Instructions to follow ▸ When copying the records below, keep every word as it is and drop the images.

======

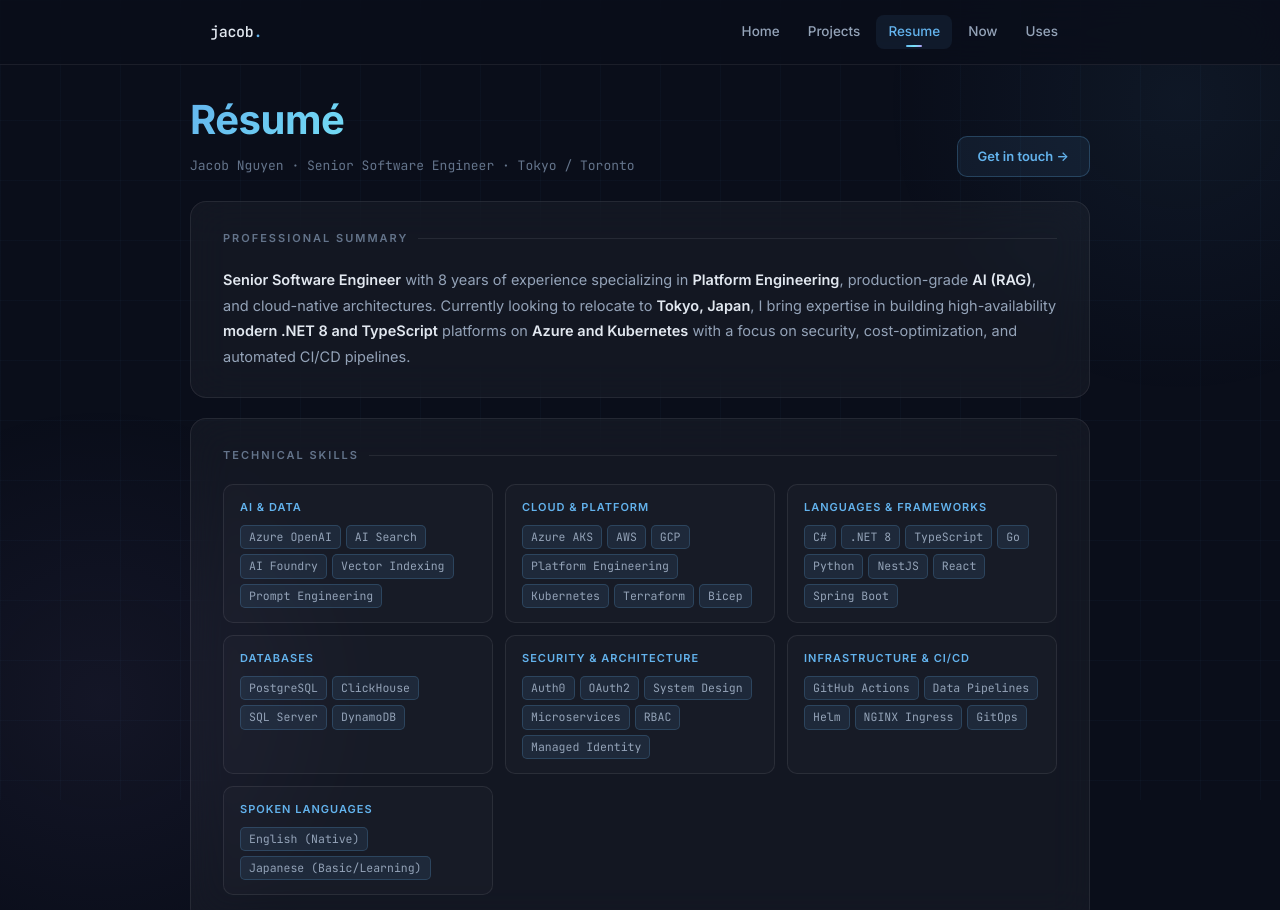
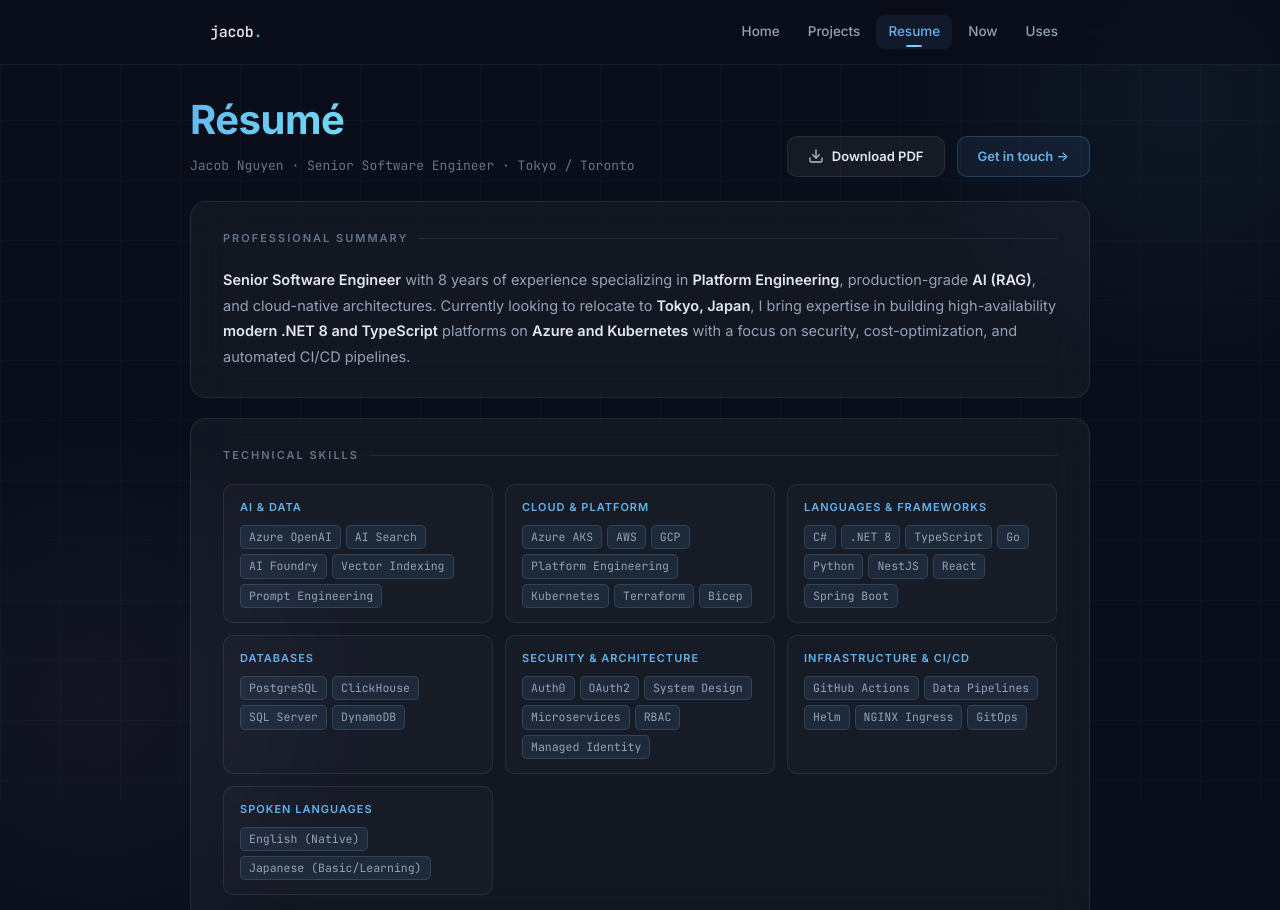
Before and after one commit to Harukine/harukine.github.io, an Astro site: page /resume in a window 1280 px wide. Shown: the top 910 px of the page. Built offline with nearby package versions, Linux system fonts and the light colour scheme; Astro itself is replaced by a stand-in of ours.

Commit message:
feat: added resume download button

```diff
--- a/src/pages/resume.astro
+++ b/src/pages/resume.astro
@@ -17,6 +17,10 @@ import Education from '../components/Education.astro';
         <p class="page-subtitle">Jacob Nguyen · Senior Software Engineer · Tokyo / Toronto</p>
       </div>
       <div class="action-buttons">
+        <a href="/jacob_nguyen_resume.pdf" download class="download-btn">
+          <svg width="16" height="16" viewBox="0 0 24 24" fill="none" stroke="currentColor" stroke-width="2" stroke-linecap="round" stroke-linejoin="round" class="btn-icon"><path d="M21 15v4a2 2 0 0 1-2 2H5a2 2 0 0 1-2-2v-4"/><polyline points="7 10 12 15 17 10"/><line x1="12" y1="15" x2="12" y2="3"/></svg>
+          Download PDF
+        </a>
         <a href="mailto:jacobhtnguyen@gmail.com" class="contact-btn">Get in touch →</a>
       </div>
     </div>
@@ -65,19 +69,36 @@ import Education from '../components/Education.astro';
     align-items: center;
   }
 
+  .download-btn,
   .contact-btn {
     display: inline-flex;
     align-items: center;
+    gap: 8px;
     padding: 9px 20px;
     font-size: 13px;
     font-weight: 600;
-    color: var(--accent-blue);
-    background: rgba(99, 179, 237, 0.08);
-    border: 1px solid rgba(99, 179, 237, 0.25);
     border-radius: 10px;
     text-decoration: none;
     transition: all 0.2s;
     white-space: nowrap;
+  }
+
+  .download-btn {
+    color: var(--text-primary);
+    background: rgba(255, 255, 255, 0.05);
+    border: 1px solid var(--border);
+  }
+
+  .download-btn:hover {
+    background: rgba(255, 255, 255, 0.1);
+    border-color: var(--border-accent);
+    transform: translateY(-1px);
+  }
+
+  .contact-btn {
+    color: var(--accent-blue);
+    background: rgba(99, 179, 237, 0.08);
+    border: 1px solid rgba(99, 179, 237, 0.25);
   }
 
   .contact-btn:hover {
@@ -85,4 +106,8 @@ import Education from '../components/Education.astro';
     border-color: var(--accent-blue);
     transform: translateY(-1px);
   }
+
+  .btn-icon {
+    opacity: 0.8;
+  }
 </style>
```
Also changed, not shown: 2 other files.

======

Task solution ▸
Before and after one commit to Harukine/harukine.github.io, an Astro site: page /resume in a window 1280 px wide. Shown: the top 910 px of the page. Built offline with nearby package versions, Linux system fonts and the light colour scheme; Astro itself is replaced by a stand-in of ours.

Commit message:
feat: added resume download button

```diff
--- a/src/pages/resume.astro
+++ b/src/pages/resume.astro
@@ -17,6 +17,10 @@ import Education from '../components/Education.astro';
         <p class="page-subtitle">Jacob Nguyen · Senior Software Engineer · Tokyo / Toronto</p>
       </div>
       <div class="action-buttons">
+        <a href="/jacob_nguyen_resume.pdf" download class="download-btn">
+          <svg width="16" height="16" viewBox="0 0 24 24" fill="none" stroke="currentColor" stroke-width="2" stroke-linecap="round" stroke-linejoin="round" class="btn-icon"><path d="M21 15v4a2 2 0 0 1-2 2H5a2 2 0 0 1-2-2v-4"/><polyline points="7 10 12 15 17 10"/><line x1="12" y1="15" x2="12" y2="3"/></svg>
+          Download PDF
+        </a>
         <a href="mailto:jacobhtnguyen@gmail.com" class="contact-btn">Get in touch →</a>
       </div>
     </div>
@@ -65,19 +69,36 @@ import Education from '../components/Education.astro';
     align-items: center;
   }
 
+  .download-btn,
   .contact-btn {
     display: inline-flex;
     align-items: center;
+    gap: 8px;
     padding: 9px 20px;
     font-size: 13px;
     font-weight: 600;
-    color: var(--accent-blue);
-    background: rgba(99, 179, 237, 0.08);
-    border: 1px solid rgba(99, 179, 237, 0.25);
     border-radius: 10px;
     text-decoration: none;
     transition: all 0.2s;
     white-space: nowrap;
+  }
+
+  .download-btn {
+    color: var(--text-primary);
+    background: rgba(255, 255, 255, 0.05);
+    border: 1px solid var(--border);
+  }
+
+  .download-btn:hover {
+    background: rgba(255, 255, 255, 0.1);
+    border-color: var(--border-accent);
+    transform: translateY(-1px);
+  }
+
+  .contact-btn {
+    color: var(--accent-blue);
+    background: rgba(99, 179, 237, 0.08);
+    border: 1px solid rgba(99, 179, 237, 0.25);
   }
 
   .contact-btn:hover {
@@ -85,4 +106,8 @@ import Education from '../components/Education.astro';
     border-color: var(--accent-blue);
     transform: translateY(-1px);
   }
+
+  .btn-icon {
+    opacity: 0.8;
+  }
 </style>
```
Also changed, not shown: 2 other files.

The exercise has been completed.